It will see new products such as the Sky Soundbox, launching later this year, arrive without any single-use plastic packaging wrapping the unit, cables and plugs.
By the end of 2017 all products will be made without any single-use plastics, and Sky has committed to help business partners and its supply chain transform their operations.
The company, which made the commitment under the Sky Ocean Rescue campaign that aims to raise awareness of plastic pollution in the world's seas, has also eliminated single-use bottles, cutlery and straws from offices and operations across Europe.
Staff have been issued with reusable bottles - reducing plastic bottle use by more than 300,000 - and plastic cutlery has been replaced by items made from corn starch, the company said.
It is also creating a £25 million fund over five years to invest in innovation, businesses and start-ups which are developing technology to eradicate single-use plastics from supply chains and stop plastic ending up in the ocean.
Sky is partnering with environmental charity WWF to safeguard marine protected areas around the coastlines of European countries where it has operations, the UK and Ireland, Germany and Italy, with a campaign to encourage the public to adopt and protect and enhance coastal areas.
Sky's group chief executive, Jeremy Darroch, who is setting out the commitments at the EU Our Ocean Conference in Malta on Thursday, said: "We need to tackle one of the biggest man-made environmental disasters facing our planet - plastics in the ocean.
"The statistics are shocking - by 2050 the amount of plastic in the ocean will weigh more than all the fish."
He said the company wanted to use its voice and reach to have a "positive effect on ocean health".
"We've been raising awareness through Sky Ocean Rescue but we want to go further, so today we are committing to eradicate single-use plastics from our own business operations by 2020, establish a new innovation fund to help solve the wider problem of plastic use, and partner with WWF to safeguard Marine Protected Areas," he said.
WWF-UK chief executive Tanya Steele said: "Our oceans are critical for all life on Earth. Yet these precious places are more threatened now than ever before because of pollution, overfishing and climate change.
"Businesses, governments and individuals all have a role in reversing the shocking decline in the health of our oceans - for our own well-being, as well as for future generations.

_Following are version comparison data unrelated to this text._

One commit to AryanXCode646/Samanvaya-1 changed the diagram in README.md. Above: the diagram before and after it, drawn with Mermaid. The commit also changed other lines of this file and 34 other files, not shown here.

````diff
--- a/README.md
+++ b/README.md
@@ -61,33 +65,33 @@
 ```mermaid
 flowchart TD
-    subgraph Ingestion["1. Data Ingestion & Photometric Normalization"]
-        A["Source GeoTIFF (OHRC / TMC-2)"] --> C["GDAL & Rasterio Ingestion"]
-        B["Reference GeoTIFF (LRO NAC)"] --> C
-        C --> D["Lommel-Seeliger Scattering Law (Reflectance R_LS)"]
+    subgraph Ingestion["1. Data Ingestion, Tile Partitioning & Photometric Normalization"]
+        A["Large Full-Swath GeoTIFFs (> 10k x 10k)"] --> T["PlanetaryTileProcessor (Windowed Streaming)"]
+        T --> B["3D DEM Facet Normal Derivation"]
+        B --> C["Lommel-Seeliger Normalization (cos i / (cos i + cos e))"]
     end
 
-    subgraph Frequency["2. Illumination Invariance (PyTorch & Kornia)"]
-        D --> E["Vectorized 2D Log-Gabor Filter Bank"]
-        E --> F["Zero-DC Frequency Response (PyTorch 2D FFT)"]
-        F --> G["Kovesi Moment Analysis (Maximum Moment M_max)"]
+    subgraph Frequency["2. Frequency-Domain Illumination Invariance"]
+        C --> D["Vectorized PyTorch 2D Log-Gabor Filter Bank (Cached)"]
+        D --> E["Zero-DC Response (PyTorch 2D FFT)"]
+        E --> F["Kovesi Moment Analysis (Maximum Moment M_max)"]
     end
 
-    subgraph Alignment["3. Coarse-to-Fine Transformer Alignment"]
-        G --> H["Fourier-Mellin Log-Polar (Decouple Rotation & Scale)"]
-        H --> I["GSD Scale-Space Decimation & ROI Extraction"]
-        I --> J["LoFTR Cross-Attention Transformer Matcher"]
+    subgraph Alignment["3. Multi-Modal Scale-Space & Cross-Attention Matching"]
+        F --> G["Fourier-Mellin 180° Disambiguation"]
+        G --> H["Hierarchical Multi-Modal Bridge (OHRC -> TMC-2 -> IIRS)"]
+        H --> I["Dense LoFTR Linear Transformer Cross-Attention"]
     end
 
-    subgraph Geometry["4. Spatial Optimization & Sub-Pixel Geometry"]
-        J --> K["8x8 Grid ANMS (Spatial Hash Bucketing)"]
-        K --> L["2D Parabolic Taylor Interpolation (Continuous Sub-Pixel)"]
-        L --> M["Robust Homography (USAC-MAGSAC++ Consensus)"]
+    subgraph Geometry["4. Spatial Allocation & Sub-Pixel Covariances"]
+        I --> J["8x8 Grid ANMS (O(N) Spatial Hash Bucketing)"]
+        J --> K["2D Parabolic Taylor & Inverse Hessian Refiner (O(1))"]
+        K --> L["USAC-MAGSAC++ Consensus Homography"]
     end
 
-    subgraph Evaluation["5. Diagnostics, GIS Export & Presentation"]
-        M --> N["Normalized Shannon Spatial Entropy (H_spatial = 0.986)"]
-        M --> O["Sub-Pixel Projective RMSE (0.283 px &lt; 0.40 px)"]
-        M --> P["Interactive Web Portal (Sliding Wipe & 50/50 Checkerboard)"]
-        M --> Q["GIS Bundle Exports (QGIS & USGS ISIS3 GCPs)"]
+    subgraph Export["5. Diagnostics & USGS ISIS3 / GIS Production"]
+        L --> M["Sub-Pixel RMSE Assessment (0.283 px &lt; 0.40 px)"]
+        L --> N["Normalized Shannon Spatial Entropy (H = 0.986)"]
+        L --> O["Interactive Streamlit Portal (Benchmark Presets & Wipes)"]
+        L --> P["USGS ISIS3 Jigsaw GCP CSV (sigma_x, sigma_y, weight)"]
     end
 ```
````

"I congratulate Sky on its bold ambitions to reduce stresses on our oceans, and look forward to supporting them in making a real difference to ocean health, for people and the planet."